Social Engagement: High

What’s What: If you’re genuine and friendly and you like to “run the front of the house,” being a host(ess) at a fun restaurant could be a great way to get out there and make some cash.

Amava Take: You know what people want–they want a table. A good table. It’s the little things! Imagine if you were the one making sure people got the table they were hoping for! Restaurants are a team effort, and when you are on the “front lines” you’re the first person diners interact with, and it can be the start of an experience that will keep them coming back! The rest is up to the Chef!

From the Front Lines:

What kinds of candidates are you looking for to fill these jobs?

Charming, attentive people do so well in this role.

Any tips for first-timers to make it a productive and fulfilling experience?

Ask the staff who the regulars are so when they come in you can give them a special welcome.

What’s a typical daily schedule like?

Shift-based schedule.

From the Trenches:

What’s the most satisfying part of the job?

It’s always nice to see people coming in for special occasions or just to unwind from their busy schedules.

How would you describe the hard parts?

It’s always disappointing to turn people away or make them wait.

What’s your favorite cuisine?

For me, it’s all about comfort food.

Special Requirements: In general, hosts and hostesses with experience get priority, but if you’re a fan of the place and present well, that could be a way in.
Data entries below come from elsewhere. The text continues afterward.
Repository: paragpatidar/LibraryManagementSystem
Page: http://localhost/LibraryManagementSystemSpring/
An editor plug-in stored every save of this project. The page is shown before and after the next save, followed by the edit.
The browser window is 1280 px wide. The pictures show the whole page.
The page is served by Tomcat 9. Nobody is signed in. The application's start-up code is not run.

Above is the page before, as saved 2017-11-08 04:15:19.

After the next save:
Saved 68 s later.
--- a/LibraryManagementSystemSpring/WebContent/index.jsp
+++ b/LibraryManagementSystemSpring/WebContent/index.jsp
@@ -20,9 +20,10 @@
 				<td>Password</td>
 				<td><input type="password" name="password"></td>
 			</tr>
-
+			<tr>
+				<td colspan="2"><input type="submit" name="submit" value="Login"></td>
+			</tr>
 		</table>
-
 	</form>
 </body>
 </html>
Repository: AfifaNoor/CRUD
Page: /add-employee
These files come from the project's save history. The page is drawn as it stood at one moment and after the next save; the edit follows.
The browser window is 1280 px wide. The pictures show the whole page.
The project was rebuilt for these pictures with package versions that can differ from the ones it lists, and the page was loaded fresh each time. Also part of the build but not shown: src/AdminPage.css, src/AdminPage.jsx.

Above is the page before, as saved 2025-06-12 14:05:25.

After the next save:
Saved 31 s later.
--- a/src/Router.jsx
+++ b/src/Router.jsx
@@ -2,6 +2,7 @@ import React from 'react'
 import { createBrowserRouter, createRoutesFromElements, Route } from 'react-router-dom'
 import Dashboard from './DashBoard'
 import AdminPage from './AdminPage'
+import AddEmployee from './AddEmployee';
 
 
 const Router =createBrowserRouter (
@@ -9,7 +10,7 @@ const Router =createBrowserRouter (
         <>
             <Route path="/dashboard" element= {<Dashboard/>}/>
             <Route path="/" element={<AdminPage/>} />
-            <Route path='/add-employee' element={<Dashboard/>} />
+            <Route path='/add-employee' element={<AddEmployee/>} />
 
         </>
Finding a Position: Check with restaurants that you love for openings. Listings on job boards are common. This gig-based job marketplace has many opportunities and the National Restaurant Association has tips, information and special events. This article and this article outline the traits that make a great host or hostess.